Earlier this week, the CPSC filed an administrative complaint against Star Networks USA, LLC, the seller of Star Magnicube Magnet Balls and Magnet Cubes. The Commission voted 2-1 to file the complaint, with Commissioner Nord voting against the f. As described in our previous post, the CPSC has already filed three other administrative complaints since July, an unprecedented use of its litigation authority. This is the third filed against an importer of high-powered magnet balls. The other two magnet ball-related lawsuits involve Buckeyballs and Zen Magnets. Although the products have warnings to keep the magnets away from children, CPSC believes they continue to present an ingestion hazard.
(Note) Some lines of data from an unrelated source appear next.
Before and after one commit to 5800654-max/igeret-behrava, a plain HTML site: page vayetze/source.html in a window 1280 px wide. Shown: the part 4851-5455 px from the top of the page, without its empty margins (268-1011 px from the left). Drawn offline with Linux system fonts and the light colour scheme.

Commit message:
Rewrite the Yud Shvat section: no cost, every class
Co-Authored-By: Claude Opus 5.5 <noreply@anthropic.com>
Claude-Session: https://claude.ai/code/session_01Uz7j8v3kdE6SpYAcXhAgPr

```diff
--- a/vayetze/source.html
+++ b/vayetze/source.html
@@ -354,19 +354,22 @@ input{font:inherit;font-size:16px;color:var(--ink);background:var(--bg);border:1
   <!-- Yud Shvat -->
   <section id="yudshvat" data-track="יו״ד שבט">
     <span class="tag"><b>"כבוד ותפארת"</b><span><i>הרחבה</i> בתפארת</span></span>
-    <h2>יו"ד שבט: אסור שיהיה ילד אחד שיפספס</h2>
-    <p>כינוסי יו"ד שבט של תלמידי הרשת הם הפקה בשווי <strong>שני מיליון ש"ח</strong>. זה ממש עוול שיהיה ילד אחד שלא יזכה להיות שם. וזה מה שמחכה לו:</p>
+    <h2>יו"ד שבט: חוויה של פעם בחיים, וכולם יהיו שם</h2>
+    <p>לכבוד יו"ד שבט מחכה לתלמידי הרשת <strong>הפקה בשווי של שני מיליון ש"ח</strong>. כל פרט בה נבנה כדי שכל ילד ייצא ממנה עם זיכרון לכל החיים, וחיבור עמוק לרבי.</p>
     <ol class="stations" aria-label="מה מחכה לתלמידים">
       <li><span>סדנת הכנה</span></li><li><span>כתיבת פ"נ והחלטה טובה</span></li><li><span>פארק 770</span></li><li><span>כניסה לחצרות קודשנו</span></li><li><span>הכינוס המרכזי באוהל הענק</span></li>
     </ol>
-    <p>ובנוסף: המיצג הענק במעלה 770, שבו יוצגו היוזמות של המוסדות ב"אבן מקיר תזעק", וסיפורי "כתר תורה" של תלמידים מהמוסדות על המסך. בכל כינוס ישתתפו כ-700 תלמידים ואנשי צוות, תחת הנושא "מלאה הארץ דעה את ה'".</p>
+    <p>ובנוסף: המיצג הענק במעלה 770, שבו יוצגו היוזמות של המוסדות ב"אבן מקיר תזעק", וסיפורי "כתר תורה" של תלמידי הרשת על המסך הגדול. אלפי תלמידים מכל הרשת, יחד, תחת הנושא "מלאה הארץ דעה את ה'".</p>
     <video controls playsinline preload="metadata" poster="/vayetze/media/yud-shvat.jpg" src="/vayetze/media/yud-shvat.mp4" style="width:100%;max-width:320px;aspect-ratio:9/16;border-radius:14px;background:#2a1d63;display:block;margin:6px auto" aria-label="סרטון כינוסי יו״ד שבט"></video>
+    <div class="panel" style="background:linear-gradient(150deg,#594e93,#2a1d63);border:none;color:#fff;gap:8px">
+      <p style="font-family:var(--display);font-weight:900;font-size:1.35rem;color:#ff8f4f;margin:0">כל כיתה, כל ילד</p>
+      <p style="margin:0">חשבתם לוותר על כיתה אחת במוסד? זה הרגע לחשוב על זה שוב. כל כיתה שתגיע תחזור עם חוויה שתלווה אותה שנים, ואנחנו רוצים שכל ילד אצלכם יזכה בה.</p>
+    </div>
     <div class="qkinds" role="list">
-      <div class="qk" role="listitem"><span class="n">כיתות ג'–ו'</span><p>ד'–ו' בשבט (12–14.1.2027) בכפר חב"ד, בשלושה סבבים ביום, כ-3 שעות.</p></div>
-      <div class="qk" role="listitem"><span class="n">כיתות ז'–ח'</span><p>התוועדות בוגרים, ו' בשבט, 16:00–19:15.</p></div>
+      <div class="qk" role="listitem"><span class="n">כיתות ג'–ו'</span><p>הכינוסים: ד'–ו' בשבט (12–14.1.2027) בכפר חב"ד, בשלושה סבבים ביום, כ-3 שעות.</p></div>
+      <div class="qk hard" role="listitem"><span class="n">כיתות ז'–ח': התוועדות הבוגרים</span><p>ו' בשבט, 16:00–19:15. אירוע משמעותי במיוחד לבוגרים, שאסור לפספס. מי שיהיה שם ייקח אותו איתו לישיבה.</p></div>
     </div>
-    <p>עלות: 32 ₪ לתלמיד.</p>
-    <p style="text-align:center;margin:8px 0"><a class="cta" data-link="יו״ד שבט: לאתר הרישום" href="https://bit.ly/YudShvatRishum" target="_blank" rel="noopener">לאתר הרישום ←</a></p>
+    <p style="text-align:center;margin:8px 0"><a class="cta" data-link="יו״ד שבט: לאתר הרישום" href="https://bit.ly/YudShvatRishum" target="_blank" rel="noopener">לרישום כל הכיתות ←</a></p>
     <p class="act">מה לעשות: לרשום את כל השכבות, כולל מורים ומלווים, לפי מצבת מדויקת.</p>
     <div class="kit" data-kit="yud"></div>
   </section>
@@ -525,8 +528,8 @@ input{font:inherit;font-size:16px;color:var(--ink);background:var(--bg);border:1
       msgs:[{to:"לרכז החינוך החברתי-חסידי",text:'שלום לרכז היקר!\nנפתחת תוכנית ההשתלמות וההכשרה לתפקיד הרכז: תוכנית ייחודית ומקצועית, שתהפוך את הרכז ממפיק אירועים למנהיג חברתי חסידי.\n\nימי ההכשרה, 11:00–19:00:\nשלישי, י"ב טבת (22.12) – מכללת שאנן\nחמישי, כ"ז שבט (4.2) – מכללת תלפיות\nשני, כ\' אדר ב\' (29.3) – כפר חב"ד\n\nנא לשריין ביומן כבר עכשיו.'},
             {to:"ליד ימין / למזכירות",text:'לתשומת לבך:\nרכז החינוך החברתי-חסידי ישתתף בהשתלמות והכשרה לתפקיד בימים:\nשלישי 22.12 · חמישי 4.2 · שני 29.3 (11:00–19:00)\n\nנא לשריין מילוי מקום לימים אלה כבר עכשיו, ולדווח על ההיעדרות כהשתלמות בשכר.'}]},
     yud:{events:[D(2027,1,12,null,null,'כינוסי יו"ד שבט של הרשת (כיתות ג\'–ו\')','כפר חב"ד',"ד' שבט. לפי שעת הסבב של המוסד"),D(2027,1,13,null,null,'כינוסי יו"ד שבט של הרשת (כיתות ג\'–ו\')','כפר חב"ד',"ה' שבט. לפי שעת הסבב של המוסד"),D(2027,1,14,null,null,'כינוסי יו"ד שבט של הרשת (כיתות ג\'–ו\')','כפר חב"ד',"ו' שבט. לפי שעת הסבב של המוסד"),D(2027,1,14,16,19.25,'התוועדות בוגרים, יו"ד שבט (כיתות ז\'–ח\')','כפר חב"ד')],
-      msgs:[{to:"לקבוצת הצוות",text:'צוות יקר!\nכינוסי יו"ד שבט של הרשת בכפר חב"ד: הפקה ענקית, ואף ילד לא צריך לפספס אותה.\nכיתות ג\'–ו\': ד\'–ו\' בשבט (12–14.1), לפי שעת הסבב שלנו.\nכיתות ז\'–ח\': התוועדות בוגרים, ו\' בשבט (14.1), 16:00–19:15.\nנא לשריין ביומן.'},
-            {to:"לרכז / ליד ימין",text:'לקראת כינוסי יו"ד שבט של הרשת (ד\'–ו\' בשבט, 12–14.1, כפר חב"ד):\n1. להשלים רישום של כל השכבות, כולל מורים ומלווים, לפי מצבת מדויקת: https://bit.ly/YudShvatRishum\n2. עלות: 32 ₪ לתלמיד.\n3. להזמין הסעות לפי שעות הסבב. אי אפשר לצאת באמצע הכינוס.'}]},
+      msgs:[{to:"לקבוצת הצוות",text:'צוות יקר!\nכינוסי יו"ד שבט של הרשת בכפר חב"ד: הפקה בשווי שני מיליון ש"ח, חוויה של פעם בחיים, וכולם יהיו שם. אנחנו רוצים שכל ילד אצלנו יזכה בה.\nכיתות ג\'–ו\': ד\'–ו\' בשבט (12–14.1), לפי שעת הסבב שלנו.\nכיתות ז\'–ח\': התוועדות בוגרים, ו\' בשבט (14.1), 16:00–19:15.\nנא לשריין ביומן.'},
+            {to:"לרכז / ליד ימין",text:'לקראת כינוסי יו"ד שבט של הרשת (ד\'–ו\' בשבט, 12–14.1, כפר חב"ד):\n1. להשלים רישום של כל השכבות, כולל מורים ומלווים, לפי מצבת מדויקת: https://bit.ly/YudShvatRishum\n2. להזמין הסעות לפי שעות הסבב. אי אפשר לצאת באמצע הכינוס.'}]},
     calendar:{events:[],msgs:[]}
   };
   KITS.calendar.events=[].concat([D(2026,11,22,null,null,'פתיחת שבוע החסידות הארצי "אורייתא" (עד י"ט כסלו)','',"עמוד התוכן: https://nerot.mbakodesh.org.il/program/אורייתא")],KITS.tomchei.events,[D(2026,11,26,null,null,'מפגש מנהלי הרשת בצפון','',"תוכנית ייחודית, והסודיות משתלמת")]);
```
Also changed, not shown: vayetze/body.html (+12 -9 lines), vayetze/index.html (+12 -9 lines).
In July 2012, Star Networks and eleven other companies, at the request of the CPSC, agreed to withdraw their magnet ball products from the market. Star Networks, however, reversed its withdrawal in November, and the Commission filed this complaint after discussions with the company failed to result in a voluntary recall. The complaint alleges that the products have a defective design, warning, and instructions. The CPSC is seeking an order that the company stop selling the Magnicube Magnet Balls and Magnet Cubes, notify the public of the defects, and offer customers a full refund. The Commission claims that it has received over two dozen reports of ingestion of small magnets like those imported by Star Networks.
The consolidated case involving Buckeyballs and Zen Magnets continues. Maxfield & Oberton, the importer of Buckeyballs, announced this week that it would stop selling the product and is selling through product in anticipation of the “Buckypocalypse.” Any company that relies heavily on product warnings should continue to watch these cases very closely.